Herbert Ypma, founder of the Hip Hotels brand, told The Wall Street Journal that high-end hotels are benefitting from their clientele taking more time off than usual and, therefore, spending more time in their luxurious suites. "Money was never the issue – time was,” Ypma says.

Hoteliers attributed the increased demand to government officials, including President Barack Obama and his entourage, filling in the gap left by business travelers. Obama, for instance, took over the entire Ritz-Carlton Hotel in Moscow for three nights in June.
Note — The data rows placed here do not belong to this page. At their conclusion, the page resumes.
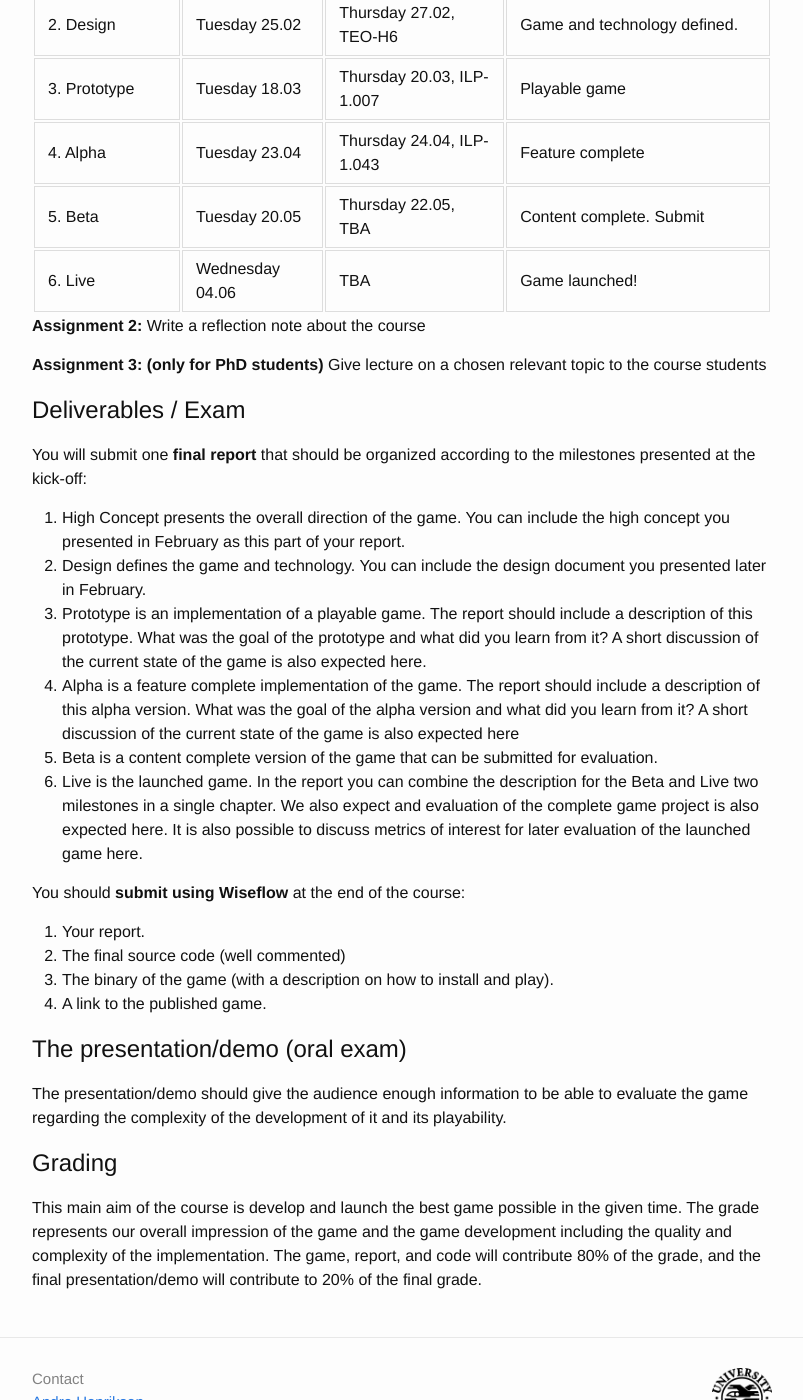
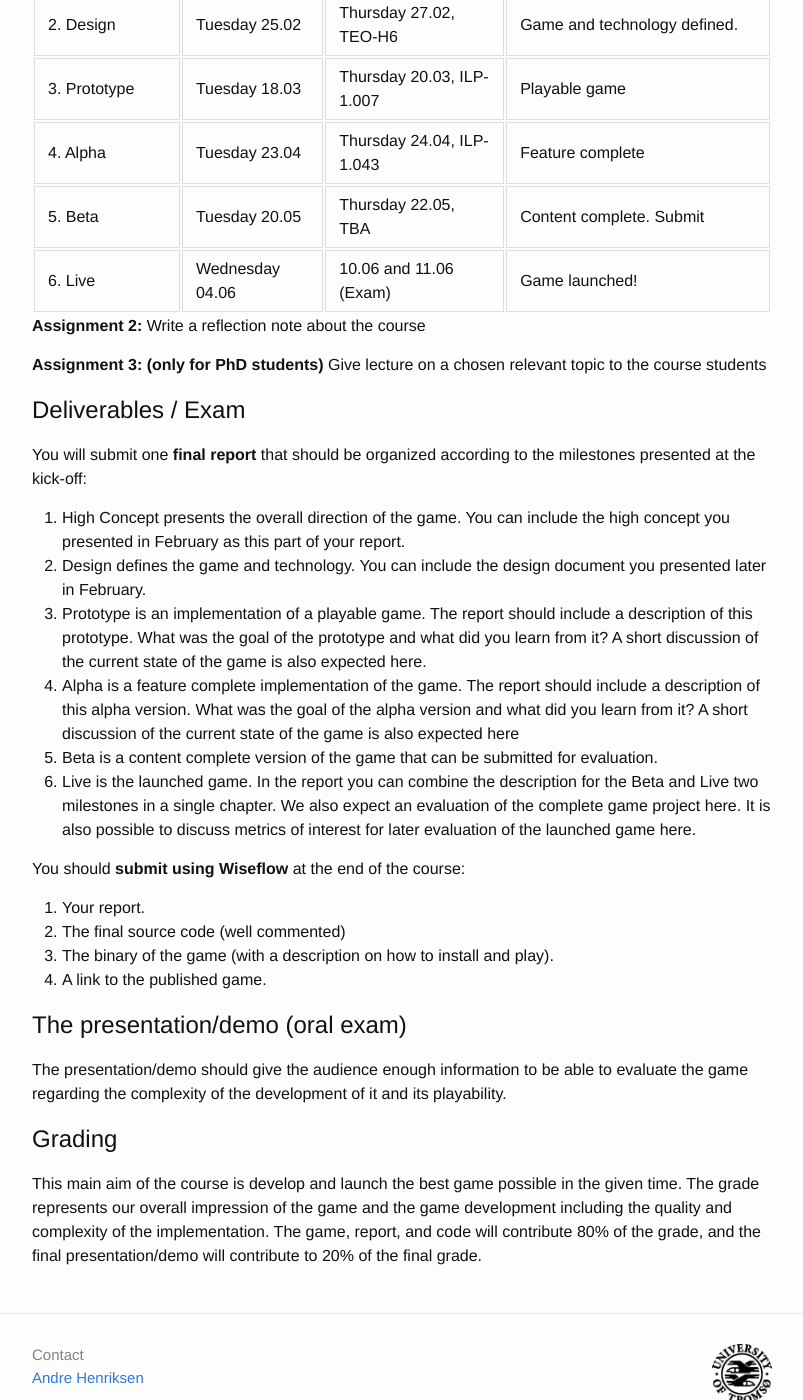
Before and after one commit to uit-gamelab/Spring25, a Jekyll site: the page built from index.md, in a window 1280 px wide and 1400 px high, scrolled down 3709 px. Shown: the whole window, without its empty margins (238-1041 px from the left). Built offline with Jekyll 4.4.1, drawn with Linux system fonts in a browser that asks for light colours; our own code applies the rules of GitHub Pages for plain Markdown files.

Commit message:
Update index.md
added exam dates. Fixed one sentence

```diff
--- a/index.md
+++ b/index.md
@@ -112,7 +112,7 @@ Submit and present project milestones:
 | 3. Prototype          | Tuesday 18.03 		| Thursday 20.03, ILP-1.007 | Playable game |
 | 4. Alpha              | Tuesday 23.04 		| Thursday 24.04, ILP-1.043 | Feature complete |
 | 5. Beta               | Tuesday 20.05		 	| Thursday 22.05, TBA | Content complete. Submit |
-| 6. Live               | Wednesday 04.06 	| TBA   | Game launched! |
+| 6. Live               | Wednesday 04.06 	| 10.06 and 11.06 (Exam)   | Game launched! |
 
 **Assignment 2:**
 Write a reflection note about the course
@@ -137,7 +137,7 @@ You will submit one **final report** that should be organized according to the m
 3.	Prototype is an implementation of a playable game. The report should include a description of this prototype. What was the goal of the prototype and what did you learn from it? A short discussion of the current state of the game is also expected here.
 4.	Alpha is a feature complete implementation of the game. The report should include a description of this alpha version. What was the goal of the alpha version and what did you learn from it? A short discussion of the current state of the game is also expected here
 5.	Beta is a content complete version of the game that can be submitted for evaluation.
-6.	Live is the launched game. In the report you can combine the description for the Beta and Live two milestones in a single chapter. We also expect and evaluation of the complete game project is also expected here. It is also possible to discuss metrics of interest for later evaluation of the launched game here.
+6.	Live is the launched game. In the report you can combine the description for the Beta and Live two milestones in a single chapter. We also expect an evaluation of the complete game project here. It is also possible to discuss metrics of interest for later evaluation of the launched game here.
 
 You should **submit using Wiseflow** at the end of the course:
 1. Your report.
```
The President Wilson Hotel representative says high-level government officials are fuelling demand for its hugely expensive Royal Penthouse Suite.

Vivian Deuschl, spokeswoman for Ritz-Carlton Hotels, told The Wall Street Journal that demand is also coming from wealthy leisure travelers who are “are taking one big vacation, but pulling out all the stops.”

The 10 most expensive hotel suites in the world, according to Wealth Bulletin's survey for 2009, are:

1. The Royal Penthouse Suite, President Wilson Hotel, Geneva – $65,000 per night

2. Ty Warner Penthouse, Four Seasons Hotel, New York – $35,000 per night

3. The Presidential Suite, Hotel Cala di Volpe, Costa Smeralda, Sardinia – $34,000
per night

4. Villa La Cupola Suite, Westin Excelsior, Rome – $31,000 per night

5. The Presidential Suite, Ritz-Carlton Tokyo – $25,000 per night

6. The Bridge Suite, The Atlantis, Bahamas – $22,000 per night

7. The Imperial Suite, Park Hyatt Vendôme, Paris – $20,000 per night

8. Royal Suite, Burj Al Arab, Dubai – $19,600 per night

9. Royal Armleder Suite, Le Richemond, Geneva – $18,900 per night

10. The Ritz-Carlton Suite, The Ritz-Carlton, Moscow – $16,500 per night